What lines in the following entries hold the word "Signs"? Copy each one.

*** Opening of TASK INPUTS ***

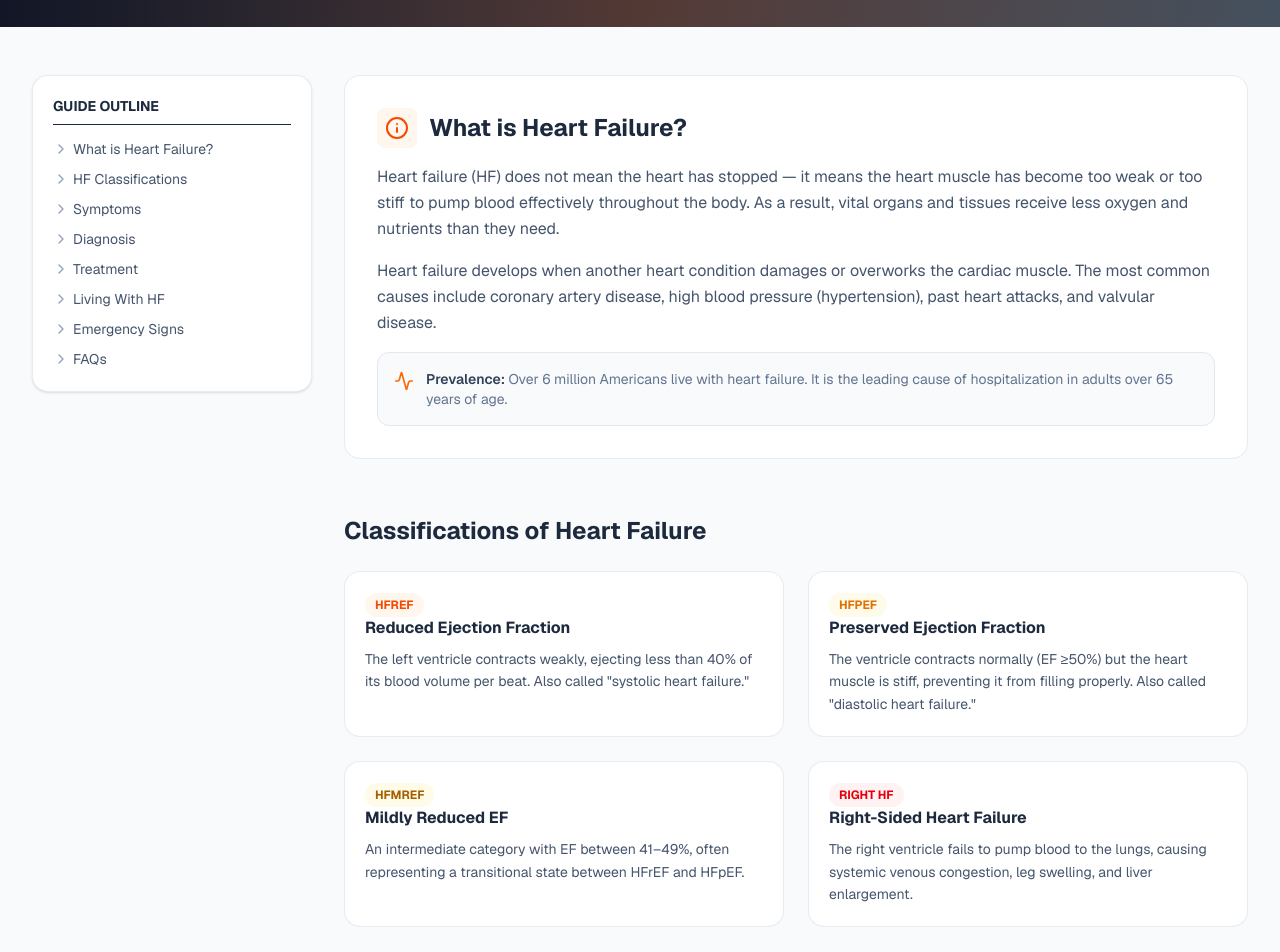
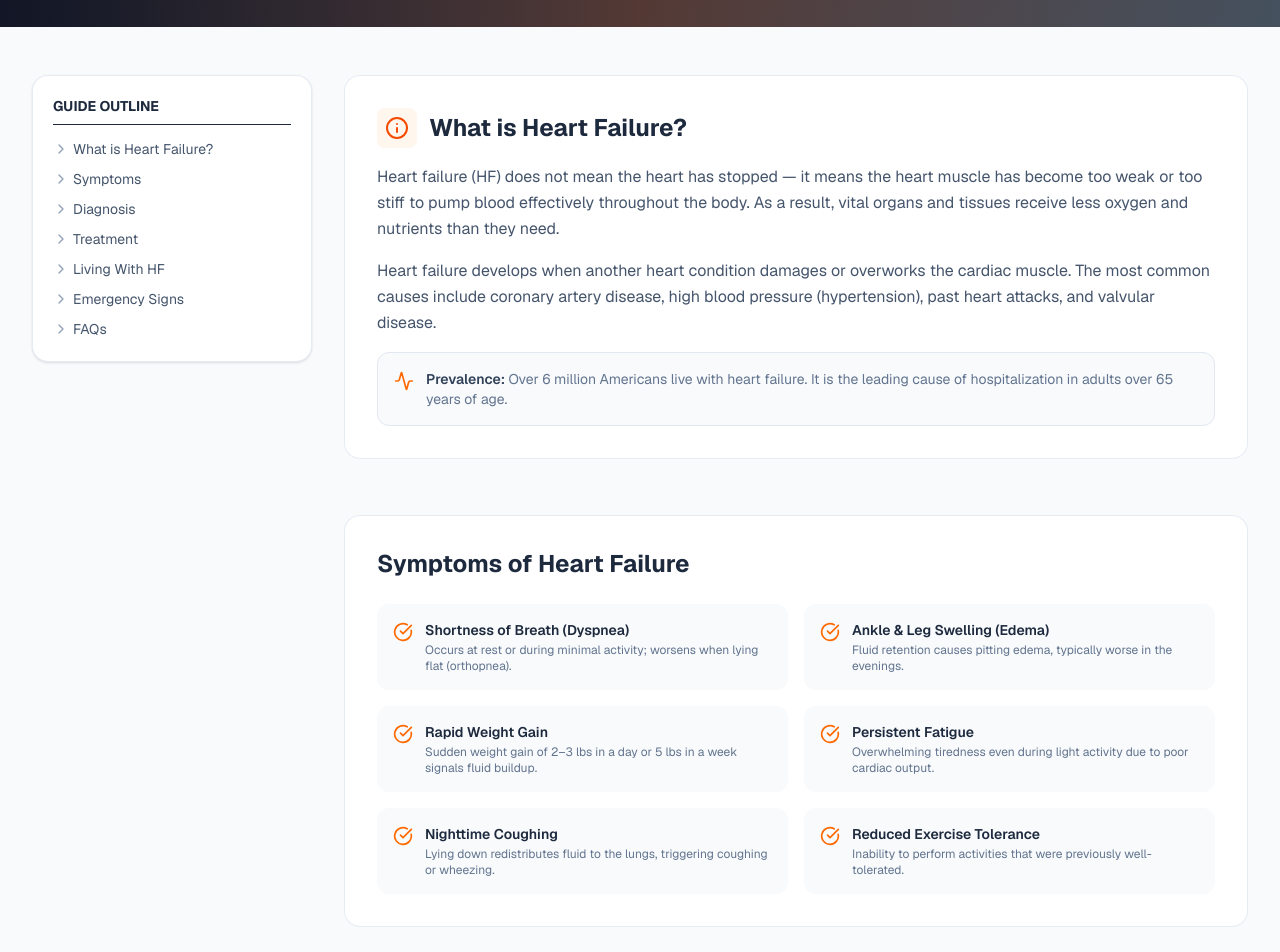
Before and after one commit to DynamicDOMinator/medical, a Next.js app: page /heart/heart-failure in a window 1280 px wide. Shown: the part 420-1372 px from the top of the page. Built offline with nearby package versions, Linux system fonts and the light colour scheme; grey boxes are pictures that could not be loaded.

Commit message:
ؤشششؤش

```diff
--- a/src/app/heart/chf/page.jsx
+++ b/src/app/heart/chf/page.jsx
@@ -200,7 +200,6 @@ export default function CHFPage() {
               <nav className="flex flex-col space-y-2 text-sm">
                 {[
                   ['#overview', 'What is Heart Failure?'],
-                  ['#types', 'HFrEF vs HFpEF'],
                   ['#symptoms', 'Symptoms & Signs'],
                   ['#diagnosis', 'Echo & Biomarkers'],
                   ['#gdmt', '4-Pillar GDMT Therapy'],
@@ -272,25 +271,6 @@ export default function CHFPage() {
                   <p className="text-xs uppercase tracking-wider font-bold text-sky-300">Clinical Insight</p>
                   <p className="text-sm font-bold mt-1 max-w-xs">Early GDMT initiation can reverse cardiac remodeling and improve LVEF by 10–15%.</p>
                 </div>
-              </div>
-            </section>
-
-            {/* TYPES */}
-            <section id="types" className="scroll-mt-24">
-              <h2 className="text-2xl sm:text-3xl font-extrabold text-slate-900 mb-6">Classifications of Heart Failure</h2>
-              <div className="grid grid-cols-1 md:grid-cols-2 gap-6">
-                {[
-                  { type: 'HFrEF', label: 'Reduced Ejection Fraction', desc: 'The left ventricle contracts weakly, ejecting less than 40% of its blood volume per beat. Also called "systolic heart failure." Best evidence for GDMT benefit.', color: 'text-blue-600', bg: 'bg-blue-50' },
-                  { type: 'HFpEF', label: 'Preserved Ejection Fraction', desc: 'The ventricle contracts normally (EF ≥50%) but the heart muscle is stiff, preventing it from filling properly. Also called "diastolic heart failure." More common in elderly women.', color: 'text-amber-600', bg: 'bg-amber-50' },
-                  { type: 'HFmrEF', label: 'Mildly Reduced EF', desc: 'An intermediate category with EF between 41–49%, often representing a transitional state. Emerging evidence supports GDMT benefit.', color: 'text-yellow-700', bg: 'bg-yellow-50' },
-                  { type: 'Right HF', label: 'Right-Sided Heart Failure', desc: 'The right ventricle fails to pump blood to the lungs, causing systemic venous congestion, leg swelling, liver engorgement, and ascites.', color: 'text-red-600', bg: 'bg-red-50' },
-                ].map(item => (
-                  <div key={item.type} className="bg-white border border-slate-200/80 rounded-2xl p-5 space-y-2">
-                    <span className={`text-xs font-bold px-2.5 py-1 rounded-full ${item.bg} ${item.color} uppercase`}>{item.type}</span>
-                    <h3 className="font-bold text-slate-800 text-base">{item.label}</h3>
-                    <p className="text-slate-600 text-xs sm:text-sm leading-relaxed">{item.desc}</p>
-                  </div>
-                ))}
               </div>
             </section>
 
--- a/src/app/heart/heart-failure/page.jsx
+++ b/src/app/heart/heart-failure/page.jsx
@@ -49,10 +49,10 @@ export default function HeartFailurePage() {
             <div className="sticky top-24 bg-white border border-slate-200/80 rounded-2xl p-5 space-y-3 shadow-sm">
               <h3 className="font-bold text-slate-800 text-sm uppercase border-b pb-2">Guide Outline</h3>
               <nav className="flex flex-col space-y-1.5 text-sm text-slate-600">
-                {['#overview','#types','#symptoms','#diagnosis','#treatments','#living-with','#emergency','#faqs'].map((id, i) => (
+                {['#overview','#symptoms','#diagnosis','#treatments','#living-with','#emergency','#faqs'].map((id, i) => (
                   <a key={id} href={id} className="hover:text-orange-600 flex items-center py-0.5">
                     <ChevronRight className="h-4 w-4 mr-1 text-slate-400 shrink-0" />
-                    {['What is Heart Failure?','HF Classifications','Symptoms','Diagnosis','Treatment','Living With HF','Emergency Signs','FAQs'][i]}
+                    {['What is Heart Failure?','Symptoms','Diagnosis','Treatment','Living With HF','Emergency Signs','FAQs'][i]}
                   </a>
                 ))}
               </nav>
@@ -72,24 +72,6 @@ export default function HeartFailurePage() {
                   <Activity className="h-5 w-5 text-orange-500 shrink-0 mt-0.5" />
                   <p className="text-xs sm:text-sm text-slate-500"><span className="font-semibold text-slate-700">Prevalence:</span> Over 6 million Americans live with heart failure. It is the leading cause of hospitalization in adults over 65 years of age.</p>
                 </div>
-              </div>
-            </section>
-
-            <section id="types" className="scroll-mt-20">
-              <h2 className="text-2xl font-bold text-slate-800 mb-6">Classifications of Heart Failure</h2>
-              <div className="grid grid-cols-1 md:grid-cols-2 gap-6">
-                {[
-                  { type: 'HFrEF', label: 'Reduced Ejection Fraction', desc: 'The left ventricle contracts weakly, ejecting less than 40% of its blood volume per beat. Also called "systolic heart failure."', color: 'text-orange-600', bg: 'bg-orange-50' },
-                  { type: 'HFpEF', label: 'Preserved Ejection Fraction', desc: 'The ventricle contracts normally (EF ≥50%) but the heart muscle is stiff, preventing it from filling properly. Also called "diastolic heart failure."', color: 'text-amber-600', bg: 'bg-amber-50' },
-                  { type: 'HFmrEF', label: 'Mildly Reduced EF', desc: 'An intermediate category with EF between 41–49%, often representing a transitional state between HFrEF and HFpEF.', color: 'text-yellow-700', bg: 'bg-yellow-50' },
-                  { type: 'Right HF', label: 'Right-Sided Heart Failure', desc: 'The right ventricle fails to pump blood to the lungs, causing systemic venous congestion, leg swelling, and liver enlargement.', color: 'text-red-600', bg: 'bg-red-50' },
-                ].map(item => (
-                  <div key={item.type} className="bg-white border border-slate-200/80 rounded-2xl p-5 space-y-2">
-                    <span className={`text-xs font-bold px-2.5 py-1 rounded-full ${item.bg} ${item.color} uppercase`}>{item.type}</span>
-                    <h3 className="font-bold text-slate-800 text-base">{item.label}</h3>
-                    <p className="text-slate-600 text-xs sm:text-sm leading-relaxed">{item.desc}</p>
-                  </div>
-                ))}
               </div>
             </section>
 
```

*** Close of TASK INPUTS ***

» **ANSWER TO THIS TASK**
                   ['#symptoms', 'Symptoms & Signs'],
-                    {['What is Heart Failure?','HF Classifications','Symptoms','Diagnosis','Treatment','Living With HF','Emergency Signs','FAQs'][i]}
+                    {['What is Heart Failure?','Symptoms','Diagnosis','Treatment','Living With HF','Emergency Signs','FAQs'][i]}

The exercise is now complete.